In 2011, PMH volunteer and researcher Adrian Panton utilized the collection to curate an online exhibition on Flickr titled, Glimpses of Early Black History in Pasadena, 1850 to 1950. The fifty photographs, and their accompanying captions, were taken from an illustrated talk that Panton developed that explores the rich and complex history of African Americans in Pasadena. The online exhibit was one of the first featured by the Pasadena Digital History Collaboration.

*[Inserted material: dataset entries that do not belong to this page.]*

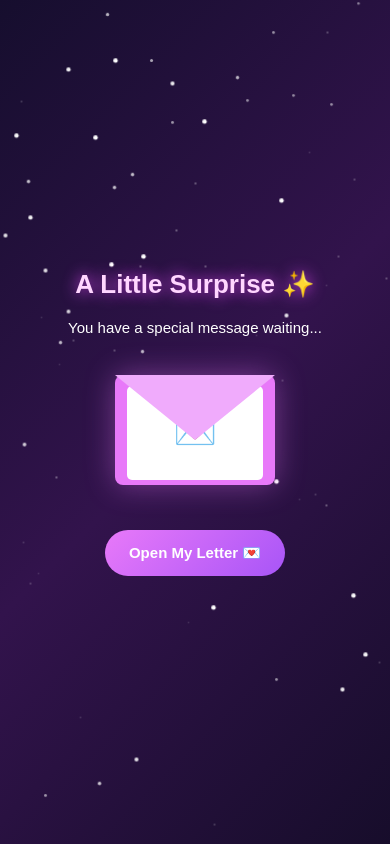
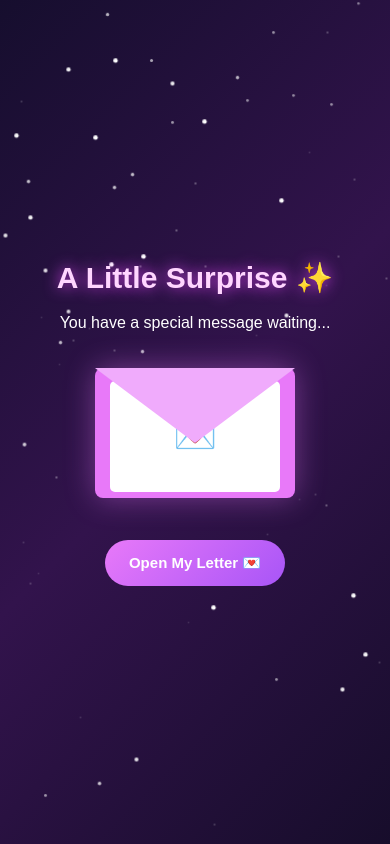
Before and after one commit to dhanu750/birthday-thanks, a plain HTML site: page index.html in a window 390 px wide. Drawn offline with Linux system fonts and the light colour scheme.

Commit message:
Update style.css

```diff
--- a/style.css
+++ b/style.css
@@ -341,3 +341,51 @@ input:focus {
         padding: 25px 18px;
     }
 }
+
+/* FIX MOBILE FIRST SCREEN */
+@media (max-width: 600px) {
+
+    #firstScreen {
+        display: flex;
+        flex-direction: column !important;
+        justify-content: center;
+        align-items: center;
+        text-align: center;
+        gap: 12px;
+        padding: 25px 20px;
+        overflow: hidden;
+    }
+
+    #firstScreen h1 {
+        width: 100%;
+        max-width: 320px;
+        margin: 0;
+        font-size: 30px;
+        text-align: center;
+    }
+
+    #firstScreen p {
+        width: 100%;
+        max-width: 300px;
+        margin: 0;
+        font-size: 16px;
+        text-align: center;
+    }
+
+    #firstScreen .envelope {
+        width: 200px;
+        height: 130px;
+        margin: 20px auto;
+        flex-shrink: 0;
+    }
+
+    #firstScreen .flap {
+        border-left: 100px solid transparent;
+        border-right: 100px solid transparent;
+        border-top: 75px solid #f0abfc;
+    }
+
+    #firstScreen #openBtn {
+        margin: 10px auto 0;
+    }
+}
```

In Spring 2020, it was announced that the Black History Collection was included in a generous digitization grant from the National Endowment for the Humanities as part of the University of Southern California’s L.A. as Subject Community Histories Digitization Project. The overall project involves digitization of approximately 17,000 items, including paper materials, historic photographs, video recordings, and other unique items from collections held by six community archives in the L.A. as Subject research alliance. The project will add to the visibility of collections that document underrepresented community histories. As of February 2021, the USC Imaging & Media Lab has finished digitizing the collection and 99% of the collection (consisting of 700 records) is already available on USC Digital Library. PMH Archives staff is collaborating with USC to finish the metadata for the last few images, which will then be added to the online collection.
The Black History Collection, along with a copy of the documentary The Changing Rose, is housed in the PMH Archives. The EAD finding aid for the collection can be accessed through the Online Archive of California: http://www.oac.cdlib.org/findaid/ark:/13030/tf0g50015t/. If you have any questions about the collection or other Black history material in the Archives, please contact firstname.lastname@example.org.
- Michelle L. Turner, Anuja Navare, and Jeannette Bovard